Business as (Un)Usual: Integrated Scenario Analysis for Tourism in Antarctica –
Introduction In 1775, after an unsuccessful 3-year search for the Antarctic continent, Captain James Cook concluded: ‘I can be bold to say, that no man will venture farther south than I have done, and that the land which may lie to the south will never be explored’ (cited in Landis 2001: 24-25). Being an explorer from the pre-industrial age, James Cook could not have known that the technological and economic developments that followed in the next 225 years would prove his prediction to be wrong. Future forecasts are always informed about what we know about the present and coloured by the position and opinion of the predictor.

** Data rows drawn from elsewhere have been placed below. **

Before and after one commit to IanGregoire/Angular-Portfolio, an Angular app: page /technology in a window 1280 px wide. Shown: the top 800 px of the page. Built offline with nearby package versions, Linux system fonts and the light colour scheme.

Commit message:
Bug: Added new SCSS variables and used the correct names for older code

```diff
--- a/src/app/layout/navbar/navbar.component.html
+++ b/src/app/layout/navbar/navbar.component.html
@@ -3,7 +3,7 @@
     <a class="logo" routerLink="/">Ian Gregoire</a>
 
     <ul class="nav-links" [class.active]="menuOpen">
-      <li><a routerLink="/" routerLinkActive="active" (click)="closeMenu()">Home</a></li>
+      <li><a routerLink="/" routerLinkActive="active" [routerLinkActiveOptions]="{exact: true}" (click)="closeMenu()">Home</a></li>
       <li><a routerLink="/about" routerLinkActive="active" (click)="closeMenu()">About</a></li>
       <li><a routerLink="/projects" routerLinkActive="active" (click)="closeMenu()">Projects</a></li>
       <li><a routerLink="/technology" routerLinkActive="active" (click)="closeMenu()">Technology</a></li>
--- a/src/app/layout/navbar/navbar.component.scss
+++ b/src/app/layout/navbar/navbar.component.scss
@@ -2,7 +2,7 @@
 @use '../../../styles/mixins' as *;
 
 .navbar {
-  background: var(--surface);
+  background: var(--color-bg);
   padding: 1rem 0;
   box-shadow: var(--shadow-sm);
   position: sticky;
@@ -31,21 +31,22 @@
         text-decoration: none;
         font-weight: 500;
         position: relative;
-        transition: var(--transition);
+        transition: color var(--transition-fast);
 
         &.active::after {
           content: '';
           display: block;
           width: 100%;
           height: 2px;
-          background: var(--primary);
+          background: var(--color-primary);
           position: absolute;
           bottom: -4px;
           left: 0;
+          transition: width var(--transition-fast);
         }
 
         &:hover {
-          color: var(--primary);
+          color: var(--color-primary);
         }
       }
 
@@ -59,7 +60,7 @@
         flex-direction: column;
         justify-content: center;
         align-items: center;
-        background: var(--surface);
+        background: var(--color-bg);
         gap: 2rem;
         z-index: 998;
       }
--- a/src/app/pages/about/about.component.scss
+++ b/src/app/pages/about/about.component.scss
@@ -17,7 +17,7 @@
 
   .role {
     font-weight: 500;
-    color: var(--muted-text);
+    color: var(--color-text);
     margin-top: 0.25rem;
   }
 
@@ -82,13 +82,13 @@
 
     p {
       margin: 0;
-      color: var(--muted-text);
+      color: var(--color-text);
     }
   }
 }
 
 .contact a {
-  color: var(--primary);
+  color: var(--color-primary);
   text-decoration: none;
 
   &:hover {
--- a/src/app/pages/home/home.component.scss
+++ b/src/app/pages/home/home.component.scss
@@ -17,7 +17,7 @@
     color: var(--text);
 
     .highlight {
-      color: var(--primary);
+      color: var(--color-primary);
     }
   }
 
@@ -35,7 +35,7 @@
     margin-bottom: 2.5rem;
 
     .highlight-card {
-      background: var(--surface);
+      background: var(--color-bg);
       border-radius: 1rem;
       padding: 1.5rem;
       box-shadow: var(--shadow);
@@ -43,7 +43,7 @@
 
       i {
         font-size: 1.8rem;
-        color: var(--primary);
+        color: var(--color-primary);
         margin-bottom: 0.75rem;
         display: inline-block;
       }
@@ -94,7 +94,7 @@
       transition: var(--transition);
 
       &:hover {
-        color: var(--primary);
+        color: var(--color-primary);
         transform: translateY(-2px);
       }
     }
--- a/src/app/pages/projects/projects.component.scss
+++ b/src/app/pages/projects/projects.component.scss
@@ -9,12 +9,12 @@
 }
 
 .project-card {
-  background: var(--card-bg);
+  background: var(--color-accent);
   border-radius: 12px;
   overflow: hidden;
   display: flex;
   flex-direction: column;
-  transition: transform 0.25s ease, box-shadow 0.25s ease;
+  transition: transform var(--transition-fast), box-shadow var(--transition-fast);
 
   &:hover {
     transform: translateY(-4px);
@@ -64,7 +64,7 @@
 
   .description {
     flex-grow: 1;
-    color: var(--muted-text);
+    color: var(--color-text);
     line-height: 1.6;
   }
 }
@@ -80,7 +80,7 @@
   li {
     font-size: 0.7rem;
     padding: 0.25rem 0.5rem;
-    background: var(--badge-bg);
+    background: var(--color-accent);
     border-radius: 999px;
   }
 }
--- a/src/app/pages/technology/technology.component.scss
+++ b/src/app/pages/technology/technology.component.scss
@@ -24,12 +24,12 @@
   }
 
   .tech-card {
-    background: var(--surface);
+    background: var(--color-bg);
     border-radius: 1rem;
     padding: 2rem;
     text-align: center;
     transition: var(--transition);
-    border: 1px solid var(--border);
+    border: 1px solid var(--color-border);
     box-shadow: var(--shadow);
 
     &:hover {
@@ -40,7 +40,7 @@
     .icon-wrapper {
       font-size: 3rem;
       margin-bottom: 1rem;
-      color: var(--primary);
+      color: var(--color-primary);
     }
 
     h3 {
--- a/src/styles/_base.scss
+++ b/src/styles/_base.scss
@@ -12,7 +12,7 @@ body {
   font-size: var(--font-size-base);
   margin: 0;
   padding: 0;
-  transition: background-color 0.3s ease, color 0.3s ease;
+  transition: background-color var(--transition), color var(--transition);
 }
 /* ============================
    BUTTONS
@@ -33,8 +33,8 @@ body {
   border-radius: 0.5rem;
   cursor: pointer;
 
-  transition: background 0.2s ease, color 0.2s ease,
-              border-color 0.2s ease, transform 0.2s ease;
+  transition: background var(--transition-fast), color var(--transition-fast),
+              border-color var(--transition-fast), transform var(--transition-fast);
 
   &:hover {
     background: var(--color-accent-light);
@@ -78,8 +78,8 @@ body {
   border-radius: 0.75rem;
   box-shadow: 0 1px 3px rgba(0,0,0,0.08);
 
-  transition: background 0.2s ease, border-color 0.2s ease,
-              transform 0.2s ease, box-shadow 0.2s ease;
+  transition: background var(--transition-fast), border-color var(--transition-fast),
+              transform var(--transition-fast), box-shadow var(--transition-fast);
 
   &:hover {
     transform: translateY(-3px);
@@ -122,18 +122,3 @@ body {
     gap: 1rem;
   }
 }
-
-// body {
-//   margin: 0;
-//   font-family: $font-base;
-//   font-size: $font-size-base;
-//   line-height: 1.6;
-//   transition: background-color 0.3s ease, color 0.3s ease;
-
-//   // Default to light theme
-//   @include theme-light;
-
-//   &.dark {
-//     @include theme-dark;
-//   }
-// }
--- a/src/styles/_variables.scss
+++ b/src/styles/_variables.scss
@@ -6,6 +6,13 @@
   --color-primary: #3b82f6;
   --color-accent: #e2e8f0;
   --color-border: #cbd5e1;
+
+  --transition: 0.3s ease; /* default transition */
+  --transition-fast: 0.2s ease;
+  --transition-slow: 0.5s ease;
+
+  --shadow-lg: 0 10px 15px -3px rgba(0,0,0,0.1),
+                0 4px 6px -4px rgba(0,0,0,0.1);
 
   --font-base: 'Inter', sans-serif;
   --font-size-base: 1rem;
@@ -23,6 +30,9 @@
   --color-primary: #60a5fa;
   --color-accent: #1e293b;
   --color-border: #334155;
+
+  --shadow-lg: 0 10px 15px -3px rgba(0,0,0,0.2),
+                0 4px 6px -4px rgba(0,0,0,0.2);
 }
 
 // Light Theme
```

Predicting the future is diffi cult for any continent, including Antarctica, particularly because this most remote and isolated continent on the planet has always been relatively untouched by human developments.